The constant fuel-air ratio means 21 of the aforesaid embodiment may be placed upside down so that the gravitational force may be acted in the reversed direction. In this case, the constant fuel-air ratio means 21 is placed higher by a predetermined amount H above the fuel nozzle 20. Such placement becomes unnecessary if a spring for establishing .DELTA.P=0 is provided on the side of the diaphragm 33 of the major diameter. When it is desired to prevent fuel leaks which may be caused by the rupture of the diaphragm 34, a riser pipe extending upwardly may be used.
It is possible to obtain a structure that the link 50 is dispensed with or the diaphragm 34 is exposed to the primary pressure.

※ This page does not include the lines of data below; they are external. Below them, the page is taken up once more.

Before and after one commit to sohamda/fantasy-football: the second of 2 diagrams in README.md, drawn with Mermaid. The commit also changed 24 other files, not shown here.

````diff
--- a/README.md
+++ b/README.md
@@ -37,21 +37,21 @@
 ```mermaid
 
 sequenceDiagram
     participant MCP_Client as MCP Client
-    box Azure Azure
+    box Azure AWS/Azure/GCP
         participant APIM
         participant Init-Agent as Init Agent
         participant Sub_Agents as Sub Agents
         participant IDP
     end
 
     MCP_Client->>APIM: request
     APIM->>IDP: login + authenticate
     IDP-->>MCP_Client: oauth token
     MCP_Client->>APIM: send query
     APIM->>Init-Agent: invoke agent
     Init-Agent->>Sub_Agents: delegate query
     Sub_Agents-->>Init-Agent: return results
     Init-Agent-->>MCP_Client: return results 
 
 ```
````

The air pressure in the control pressure chamber 36 may be an increased pressure produced by raising the pressure of air in the combustion air supply passage 16 by using an additional blower or other suitable means.
1. A fuel supply control system comprising:

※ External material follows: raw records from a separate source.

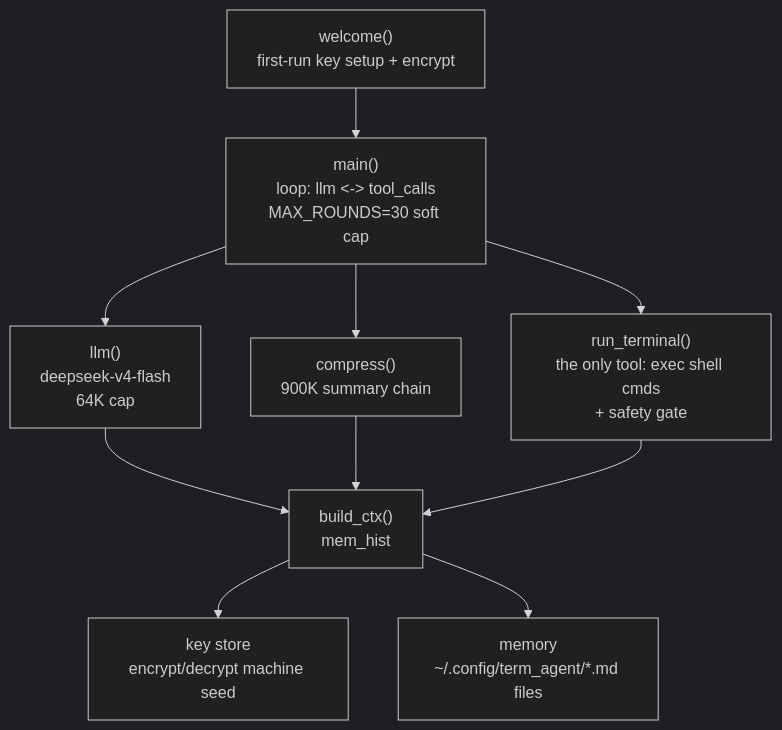
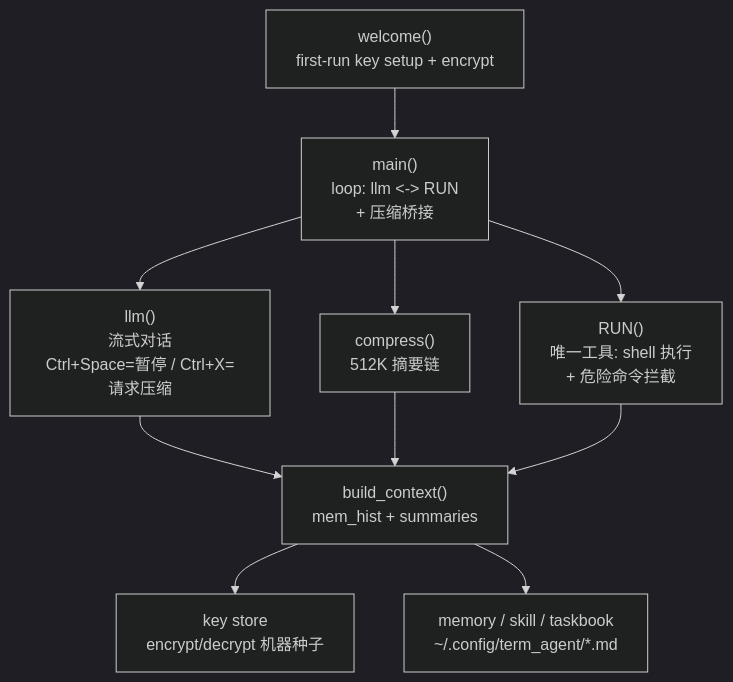
One commit to Xiyinnnnnn/Agent-in-Terminal changed the first of 2 diagrams in README.md. Above: the diagram before and after it, drawn with Mermaid (dark theme). The commit also changed other lines of this file and 1 other file, not shown here.

First line of the commit message:
feat: Ctrl+X 请求压缩当前上下文 + README 与实际代码对齐重构

````diff
--- a/README.md
+++ b/README.md
@@ -45,12 +54,12 @@
 ```mermaid
 flowchart TD
-    A["welcome()<br/>first-run key setup + encrypt"] --> B["main()<br/>loop: llm <-> tool_calls<br/>MAX_ROUNDS=30 soft cap"]
-    B --> C["llm()<br/>deepseek-v4-flash<br/>64K cap"]
-    B --> D["compress()<br/>900K summary chain"]
-    B --> E["run_terminal()<br/>the only tool: exec shell cmds<br/>+ safety gate"]
-    C --> F["build_ctx()<br/>mem_hist"]
+    A["welcome()<br/>first-run key setup + encrypt"] --> B["main()<br/>loop: llm <-> RUN<br/>+ 压缩桥接"]
+    B --> C["llm()<br/>流式对话<br/>Ctrl+Space=暂停 / Ctrl+X=请求压缩"]
+    B --> D["compress()<br/>512K 摘要链"]
+    B --> E["RUN()<br/>唯一工具: shell 执行<br/>+ 危险命令拦截"]
+    C --> F["build_context()<br/>mem_hist + summaries"]
     D --> F
     E --> F
-    F --> G["key store<br/>encrypt/decrypt machine seed"]
-    F --> H["memory<br/>~/.config/term_agent/*.md files"]
+    F --> G["key store<br/>encrypt/decrypt 机器种子"]
+    F --> H["memory / skill / taskbook<br/>~/.config/term_agent/*.md"]
 ```
````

- a first diaphragm;
- a first chamber located adjacent to said diaphragm on one side thereof;
- a valve port of a liquid fuel passage connected to a liquid fuel source on an upstream side thereof and to said chamber on a downstream side thereof;
- a liquid fuel supply pipe connected to said chamber for supplying the liquid fuel from said chamber to a combustor;
- a second diaphragm of a larger effective area than that of said first diaphragm and located on a side of said first diaphragm opposite to said first chamber;
- a valve connected to said diaphragms for regulating the opening of said valve port;
- a second chamber located between said diaphragms;
- a riser pipe connected to said second chamber at one end and to a portion of an air supply and exhaust passage system at the other end;
- a third chamber located adjacent to said second diaphragm on a side thereof opposite to said second chamber and connected to a combustion air supply passage system in which the pressure is higher than that in said air supply and exhaust passage system; and
- the vertical distance H between an end of said liquid fuel supply pipe from which the liquid fuel is directed to said combustor and said chamber has a value commensurate with the weight or the like of said diaphragm and other movable parts in accordance with the relationship: ##EQU4## where.gamma.=specific gravity of the liquid; A.sub.0 =area of the valve port; r.sub.1 =a valve constant.ltoreq.1; P.sub.1 =pressure of said end of the liquid fuel supply pipe; A.sub.2 =effective pressure receiving area of said diaphragm; and W.sub.0 =weight of movable parts.
2. A fuel supply control system according to claim 1, wherein said first chamber is located below said first diaphragm, and an opening into a lateral side of said first chamber below said first diaphragm, to which said liquid fuel supply pipe is connected, is located below said diaphragm.
3. A fuel supply control system according to claim 6:
- said riser pipe being connected to said first chamber and having a vertical rise of an amount greater than the value obtained by dividing the pressure in said combustion air supply passage system by the specific gravity of a liquid fuel supplied by said liquid fuel supply source; and
- said riser pipe having a top end connected to a portion of an air supply and exhaust passage system in which the pressure is lower than the pressure in said combustion air supply passage system, and said valve port being adapted to be closed by said valve, upon a rupturing of said first diaphragm in use, under the action of liquid fuel collected in said riser pipe.
Filed: May 22, 1981
Date of Patent: Mar 6, 1984
Assignee: Hitachi, Ltd. (Tokyo)
Inventors: Michiaki Matumoto (Tokyo), Hironori Etou (Kashiwa), Hidekazu Nakamoto (Tokyo)
Primary Examiner: Samuel Scott
Assistant Examiner: Randall L. Green
Law Firm: Antonelli, Terry & Wands
Application Number: 6/266,138
International Classification: F23N 102;